"Anger and jealousy can no more bear to lose sight of their objects than love" - George Eliot.
We can see this truth in our lives all the time... ever wanted to see your ex after you've broken up even though you're so pissed? Hang out with a friend who you are particularly envious of? Anger and jealousy, like love, usually require someone else to trigger the emotion, someone else to pin the emotion upon and sustain it. When the other person refuses to play the game or participate, or the situation changes, its hard to sustain it. In some ways anger and jealousy are even worse at sustainability than love... we can claim that absense makes the heart grow fonder, whereas anger and jealousy die when the target is out of sight.
George Eliot was a controversial character in her time. Born Mary Ann Evans, her introduction to more liberal theologies and her refusal to attend church caused a rift between her and her family. A move to London in 1850 saw her adopt a literary career, assisting an editor under the name Marian Evans and associating in a largely male literary world. A single woman taking a strong role in a male-dominated lifestyle was bound to attract ill attention, and whether true or not, connections were made between her and several of her close male colleagues. One attraction, however, had her family refuse to speak to her.

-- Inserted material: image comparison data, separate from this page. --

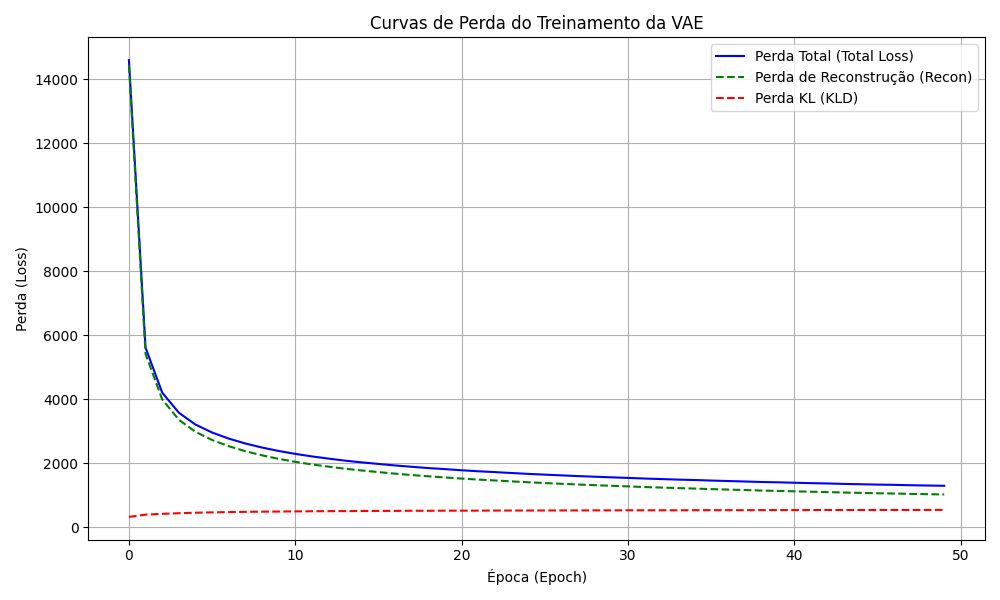
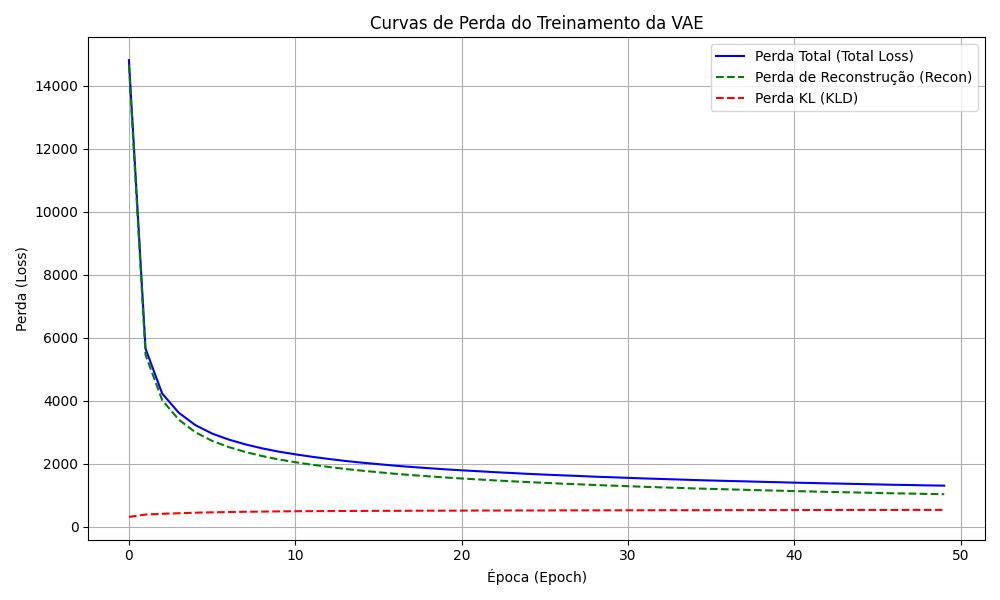
curva de treinamento

diff --git a/README.md b/README.md
@@ -105,4 +105,17 @@ O decoder reconstrói os chunks a partir do vetor latente e das condições forn
 ### Pontos Fracos
 - **Custo Computacional**: Redes convolucionais 3D e o cálculo da perda podem ser computacionalmente caros.
 - **Qualidade da Reconstrução**: A reconstrução pode ser limitada pela capacidade do vetor latente de capturar toda a informação relevante.
-- **Treinamento Sensível**: O equilíbrio entre os termos da perda (reconstrução e KL) pode ser difícil de ajustar..
+- **Treinamento Sensível**: O equilíbrio entre os termos da perda (reconstrução e KL) pode ser difícil de ajustar.
+
+## Treinamento
+
+O treinamento do modelo VAE foi realizado utilizando o dataset de chunks de Minecraft, com o objetivo de aprender uma representação latente que permita a reconstrução e geração de novos chunks. Durante o treinamento, a perda total foi composta por dois termos principais:
+
+1. **Perda de Reconstrução**: Mede a diferença entre os chunks reais e os reconstruídos pelo modelo.
+2. **Divergência KL**: Regulariza o espaço latente para seguir uma distribuição normal padrão.
+
+Abaixo está a curva de perda do treinamento, que mostra a evolução da perda total, da perda de reconstrução e da divergência KL ao longo das épocas:
+
+![Curva de Perda do Treinamento](media/vae_loss_curve.png)
+
+O modelo final foi salvo após atingir a melhor perda total observada durante o treinamento.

Marian Evans fell in love with George Lewes. Who was married. He had an open marriage with his wife and, whilst they had three children together, she also had several children with other men. Because one of these illegitimate children had his name, George was unable to divorce his wife under grounds of adultery. What was Marian to do? She pursued the relationship anyway, George becoming her lover, confidante and publicist all in one. He helped her get published under her pseudonym George Eliot - victorian novels such as Middlemarch, Adam Bede and my personal favourite The Mill on the Floss. While she lived a life of scandal, her literary genius was enough to bring around most of "polite society" and she lived out her days as one of the eccentric doyennes of English Literature.